Ports have had to adapt to economic and technological change, which has sometimes meant that ports have moved away from the city they are named after to keep up. As a result, urban planners are faced with the challenge of what to do with once-busy commercial hubs and their vast structures. The shift has resulted in regeneration and landscape restoration becoming a priority. Poland’s Gdansk is one such example of a post-industrial city whereby regenerating the landscape and mitigating the negative ecological impacts associated with former port and industrial land use has taken place. The Młode Miasto project transforms the abandoned waterfront and surrounding areas – a vast complex of production halls, new squares, streets, residential and commercial buildings, which is due to be completed in 2023. Denmark’s Henning Larsen has been commissioned to further design the area which will integrate it with the rest of the city and connect the abandoned waterfront and the stories it tells with the inner city.

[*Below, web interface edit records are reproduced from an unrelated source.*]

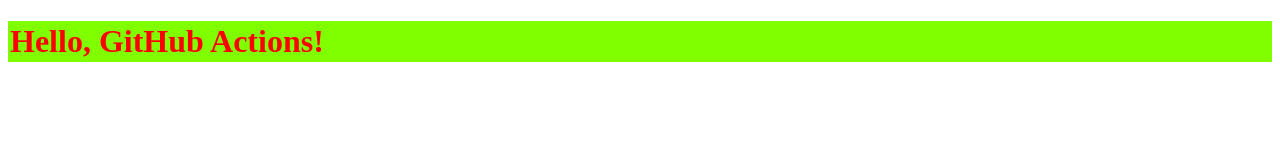
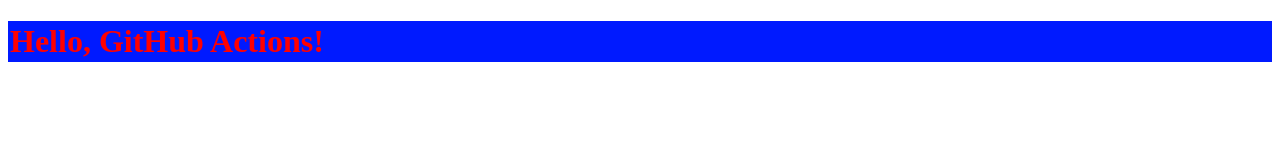
Before and after one commit to yassinbenmansour/gh-deployment-workflow, a plain HTML site: page index.html in a window 1280 px wide. Drawn offline with Linux system fonts and the light colour scheme.

Commit message:
add page

```diff
--- a/index.html
+++ b/index.html
@@ -6,6 +6,6 @@
     <title>Lazy</title>
 </head>
 <body>
-    <h1 style="color: red ; padding: 2px; background-color: chartreuse;">Hello, GitHub Actions! </h1>
+    <h1 style="color: red ; padding: 2px; background-color: rgb(0, 26, 255);">Hello, GitHub Actions! </h1>
 </body>
 </html>
```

The project will involve working with local residents and industry stakeholders, promoting biodiversity and improving flood management, and is an example of the EU’s Green Deal growth strategy which promotes green growth and the expansion of mutually beneficial economic and environmentally solutions. Gdansk’s proposed strategic urban development will be of enormous importance to other cities with a similar history, from Tyneside in the UK to Drammen in Norway, as it provides a blueprint for transitioning from brown to green growth. Finding appropriate spatial strategies for regenerative socio-ecological systems is a collaborative effort, where regeneration is considered as a political project of renewal and a bottom-up process of civic participation in the urban environment.